In reaching their own conclusions, followers of McLuhan continue to examine “The Medium is the Message” under an atomic microscope. Of the volumes written by and about the man and his passion, I find strategist Mark Federman’s clarification one of the most readable and thought provoking, if not mind-Googling. The media, as we commonly define them, develop the content of their message with great marketing skill, in order to influence and control, i.e. to put a thought in the mind that was not there before and keep it there. The press release is no exception—with one exception. As author, you control the content of the message. Editors are facilitators who may tighten your text, but the message is yours—short, sweet and to the point. A textbook example of genius at work with catchphrases is politician Karl Rove.

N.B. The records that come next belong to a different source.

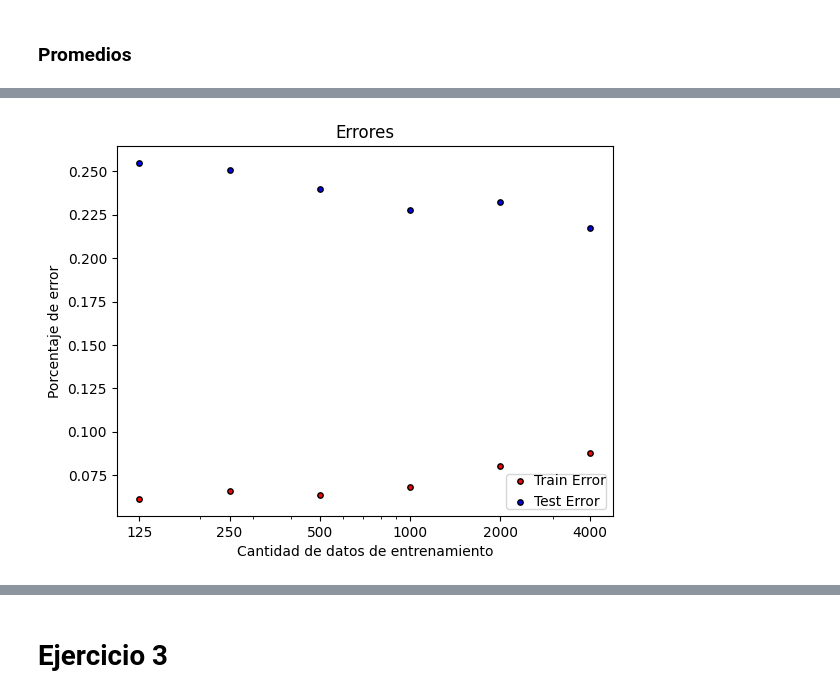
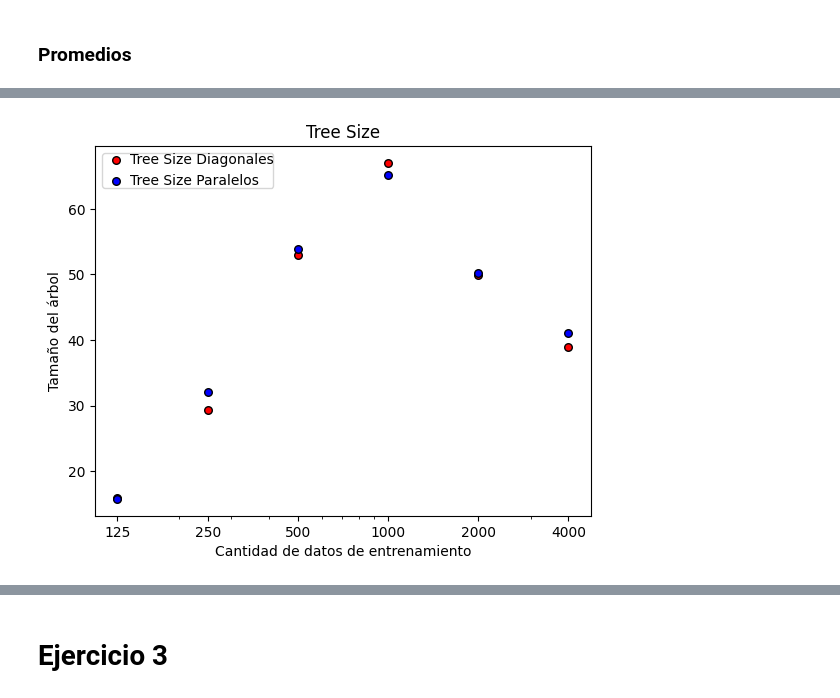
Before and after one commit to LautaroCerruti/ML-IAA-2024, a Jupyter notebook: TP1.ipynb, the cells around one changed output, grey strips where cells are left out. Saved outputs shown, nothing was run; the diff lists cells and outputs as text; code cells hidden in the pictures.

```diff
--- a/TP1.ipynb
+++ b/TP1.ipynb
@@ -210,7 +210,7 @@ predictions = {}
 
 for n in n_sizes:
   errors_list = []
-  for i in range(20):
+  for i in range(tree_counts):
     df_train = diagonales(n, 2, 0.78)
     train_target = df_train["class"].to_numpy()
     train_data = df_train.drop(columns=["class"]).to_numpy()
@@ -276,7 +276,7 @@ Mientras mas datos utilizamos para el entrenamiento podemos ver muchos mas verti
 # %% [markdown]
 ### Promedios
 # %%
-avgs = {}
+diagonales_avgs = {}
 for k, data in errors.items():
   error_test_sum = 0
   error_training_sum = 0
@@ -285,4 +285,4 @@ for k, data in errors.items():
     error_test_sum += d['error_test']
     error_training_sum += d['error_train']
     tree_size_sum += d['tree_size']
-  avgs[k] = {'tree_size': tree_size_sum/len(data), 'error_train': error_training_sum/len(data), 'error_test': error_test_sum/len(data)}
+  diagonales_avgs[k] = {'tree_size': tree_size_sum/len(data), 'error_train': error_training_sum/len(data), 'error_test': error_test_sum/len(data)}
@@ -362,7 +305,7 @@ predictions = {}
 
 for n in n_sizes:
   errors_list = []
-  for i in range(20):
+  for i in range(tree_counts):
     df_train = diagonales(n, 2, 0.78)
     train_target = df_train["class"].to_numpy()
     train_data = df_train.drop(columns=["class"]).to_numpy()
@@ -426,7 +369,7 @@ for k, prediction in predictions.items():
 # %% [markdown]
 ### Promedios
 # %%
-avgs = {}
+paralelos_avgs = {}
 for k, data in errors.items():
   error_test_sum = 0
   error_training_sum = 0
@@ -435,4 +378,4 @@ for k, data in errors.items():
     error_test_sum += d['error_test']
     error_training_sum += d['error_train']
     tree_size_sum += d['tree_size']
-  avgs[k] = {'tree_size': tree_size_sum/len(data), 'error_train': error_training_sum/len(data), 'error_test': error_test_sum/len(data)}
+  paralelos_avgs[k] = {'tree_size': tree_size_sum/len(data), 'error_train': error_training_sum/len(data), 'error_test': error_test_sum/len(data)}
@@ -439,35 +442,34 @@ for k, data in errors.items():
 # %%
-error_train_avgs = [d['error_train'] for k, d in avgs.items()]
-error_test_avgs = [d['error_test'] for k, d in avgs.items()]
+tree_size_diagonales_avgs = [d['tree_size'] for k, d in diagonales_avgs.items()]
+tree_size_paralelos_avgs = [d['tree_size'] for k, d in paralelos_avgs.items()]
 
 plt.scatter(
     n_sizes,
-    error_train_avgs,
-    c=['r'],
-    label="Train Error",
+    tree_size_diagonales_avgs,
+    c=['red'],
+    label="Tree Size Diagonales",
     cmap=plt.cm.RdYlBu,
     edgecolor="black",
-    s=15,
+    s=30,
 )
 
 plt.scatter(
     n_sizes,
-    error_test_avgs,
-    c=['b'],
-    label="Test Error",
+    tree_size_paralelos_avgs,
+    c=['blue'],
+    label="Tree Size Paralelos",
     cmap=plt.cm.RdYlBu,
     edgecolor="black",
-    s=15,
+    s=30,
 )
-
 
 plt.xscale('log')
 plt.xticks(n_sizes, labels=[str(size) for size in n_sizes])
 
 plt.xlabel('Cantidad de datos de entrenamiento')
-plt.ylabel('Porcentaje de error')
-plt.legend(loc="lower right", borderpad=0, handletextpad=0)
-plt.title(f'Errores')
+plt.ylabel('Tamaño del árbol')
+plt.legend(loc="upper left", borderpad=0, handletextpad=0)
+plt.title(f'Tree Size')
 plt.show()
 # %% [output]
-[figure, old version]
+[figure, new version]
```
Also changed, not shown: parts of 15 cells of this notebook.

When self-publishing, you’re basically on your own in developing your communication tools. Yet even with the full weight and integrity of a big publishing house behind you, a highly motivated author can do wonders to boost sales. One way to announce your speaking and book signing events to the public is through your local media. As opposed to advertising, the press release costs you nothing.
Sometimes called a news release, there’s no mystery to the press release. But its message can reach enormous numbers of people, and there are some standard rules to writing and formatting. From the who, what, where, when and why, to the inverted pyramid—all are explained ad infinitum with the click of your mouse. Wearing your journalism hat, the most important part of your message comes first. The more succinct the content, the easier it is for a busy editor to read, and the better your chances for release to the public. Since the content of your message is a simple speaking and book-signing event, you will not need more than one page, including a brief bio at the end.
If you’re an unknown author with a debut book, you’ll probably have to depend on your publisher to get you into The Atlanta Journal Constitution, The Boston Globe or St. Louis Post Dispatch. But you can and should contact your small local dailies and weeklies with your press release. In arranging the time and date for talks and book signings, you will have personally contacted your local bookstores, libraries, coffee houses and everywhere in your area where groups of people gather informally. When you’re ready to send out your press release announcement, be sure to call the newspaper and/or radio station for the name of the specific editor or broadcaster that handles your kind of local news. When emailing, send your release as an attachment.
There was an old slogan, “It’s what’s up front that counts.” It worked then. It works now. Your headline should say everything. “New Jersey’s Own Bruce Springsteen Signs Debut Novel at Hoboken Café.” You might not be “The Boss,” but in your hometown you’re a celebrity.
A writer/editor, I work with one client at a time, beginner or pro, for a cost effective solution to your writing and editing needs. Visit me at http://www.susanscharfman.com